- _About this task_
Without including the pictures, copy each line below exactly as it reads.

*** Task inputs ***

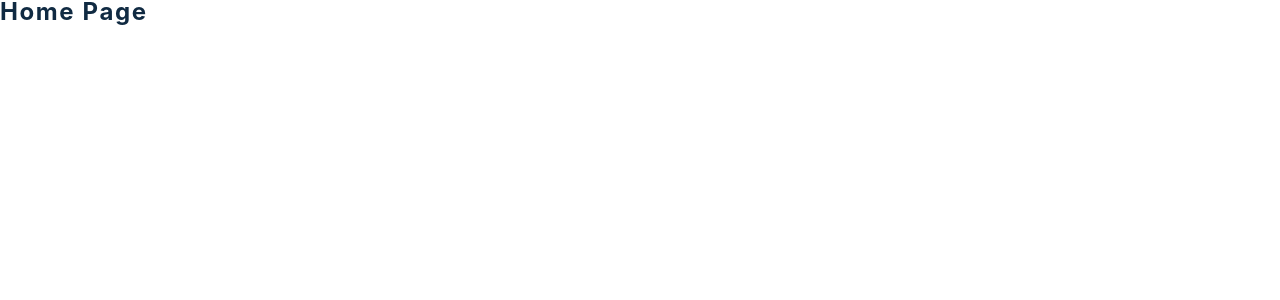
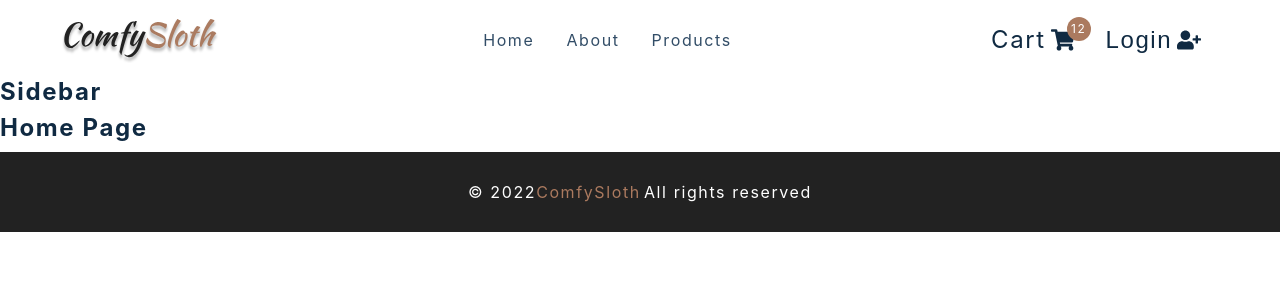
Before and after one commit to tunyanghevond/comfy-slot, a React (Create React App) app: page / in a window 1280 px wide. Shown: the top 300 px of the page. Built offline with nearby package versions, Linux system fonts and the light colour scheme; the HTML template or start-up script is replaced by a standard one.

Commit message:
add navbar

```diff
--- a/src/App.js
+++ b/src/App.js
@@ -15,6 +15,8 @@
 function App() {
   return (
     <Router>
+      <Navbar />
+      <Sidebar />
       <Switch>
         <Route exact path='/'>
           <Home />
@@ -36,6 +38,7 @@
           <Error />
         </Route>
       </Switch>
+      <Footer />
     </Router>
   )
 }
--- a/src/components/CartButtons.js
+++ b/src/components/CartButtons.js
@@ -7,7 +7,20 @@
 import { useUserContext } from '../context/user_context'
 
 const CartButtons = () => {
-  return <h4>cart buttons </h4>
+  return (
+    <Wrapper>
+      <Link to='/cart' className='cart-btn'>
+        Cart
+        <span className='cart-container'>
+          <FaShoppingCart />
+          <span className='cart-value'>12</span>
+        </span>
+      </Link>
+      <button type='button' className='auth-btn'>
+        Login <FaUserPlus />
+      </button>
+    </Wrapper>
+  )
 }
 
 const Wrapper = styled.div`
@@ -15,14 +28,12 @@
   grid-template-columns: 1fr 1fr;
   align-items: center;
   width: 225px;
-
   .cart-btn {
     color: var(--clr-grey-1);
     font-size: 1.5rem;
     letter-spacing: var(--spacing);
     color: var(--clr-grey-1);
     display: flex;
-
     align-items: center;
   }
   .cart-container {
--- a/src/components/Footer.js
+++ b/src/components/Footer.js
@@ -1,7 +1,15 @@
 import React from 'react'
 import styled from 'styled-components'
 const Footer = () => {
-  return <h4>footer</h4>
+  return (
+    <Wrapper>
+      <h5>
+        &copy; {new Date().getFullYear()}
+        <span>ComfySloth</span>
+      </h5>
+      <h5>All rights reserved</h5>
+    </Wrapper>
+  )
 }
 
 const Wrapper = styled.footer`
--- a/src/components/Navbar.js
+++ b/src/components/Navbar.js
@@ -9,7 +9,31 @@
 import { useUserContext } from '../context/user_context'
 
 const Nav = () => {
-  return <h4>navbar</h4>
+  return (
+    <NavContainer>
+      <div className='nav-center'>
+        <div className='nav-header'>
+          <Link to='/'>
+            <img src={logo} alt='' />
+          </Link>
+          <button type='button' className='nav-toggle'>
+            <FaBars />
+          </button>
+        </div>
+        <ul className='nav-links'>
+          {links.map((link) => {
+            const { id, text, url } = link
+            return (
+              <li key={id}>
+                <Link to={url}>{text}</Link>
+              </li>
+            )
+          })}
+        </ul>
+        <CartButtons />
+      </div>
+    </NavContainer>
+  )
 }
 
 const NavContainer = styled.nav`
```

*** End of Task inputs ***

- _Answer_
Before and after one commit to tunyanghevond/comfy-slot, a React (Create React App) app: page / in a window 1280 px wide. Shown: the top 300 px of the page. Built offline with nearby package versions, Linux system fonts and the light colour scheme; the HTML template or start-up script is replaced by a standard one.

Commit message:
add navbar

```diff
--- a/src/App.js
+++ b/src/App.js
@@ -15,6 +15,8 @@
 function App() {
   return (
     <Router>
+      <Navbar />
+      <Sidebar />
       <Switch>
         <Route exact path='/'>
           <Home />
@@ -36,6 +38,7 @@
           <Error />
         </Route>
       </Switch>
+      <Footer />
     </Router>
   )
 }
--- a/src/components/CartButtons.js
+++ b/src/components/CartButtons.js
@@ -7,7 +7,20 @@
 import { useUserContext } from '../context/user_context'
 
 const CartButtons = () => {
-  return <h4>cart buttons </h4>
+  return (
+    <Wrapper>
+      <Link to='/cart' className='cart-btn'>
+        Cart
+        <span className='cart-container'>
+          <FaShoppingCart />
+          <span className='cart-value'>12</span>
+        </span>
+      </Link>
+      <button type='button' className='auth-btn'>
+        Login <FaUserPlus />
+      </button>
+    </Wrapper>
+  )
 }
 
 const Wrapper = styled.div`
@@ -15,14 +28,12 @@
   grid-template-columns: 1fr 1fr;
   align-items: center;
   width: 225px;
-
   .cart-btn {
     color: var(--clr-grey-1);
     font-size: 1.5rem;
     letter-spacing: var(--spacing);
     color: var(--clr-grey-1);
     display: flex;
-
     align-items: center;
   }
   .cart-container {
--- a/src/components/Footer.js
+++ b/src/components/Footer.js
@@ -1,7 +1,15 @@
 import React from 'react'
 import styled from 'styled-components'
 const Footer = () => {
-  return <h4>footer</h4>
+  return (
+    <Wrapper>
+      <h5>
+        &copy; {new Date().getFullYear()}
+        <span>ComfySloth</span>
+      </h5>
+      <h5>All rights reserved</h5>
+    </Wrapper>
+  )
 }
 
 const Wrapper = styled.footer`
--- a/src/components/Navbar.js
+++ b/src/components/Navbar.js
@@ -9,7 +9,31 @@
 import { useUserContext } from '../context/user_context'
 
 const Nav = () => {
-  return <h4>navbar</h4>
+  return (
+    <NavContainer>
+      <div className='nav-center'>
+        <div className='nav-header'>
+          <Link to='/'>
+            <img src={logo} alt='' />
+          </Link>
+          <button type='button' className='nav-toggle'>
+            <FaBars />
+          </button>
+        </div>
+        <ul className='nav-links'>
+          {links.map((link) => {
+            const { id, text, url } = link
+            return (
+              <li key={id}>
+                <Link to={url}>{text}</Link>
+              </li>
+            )
+          })}
+        </ul>
+        <CartButtons />
+      </div>
+    </NavContainer>
+  )
 }
 
 const NavContainer = styled.nav`
```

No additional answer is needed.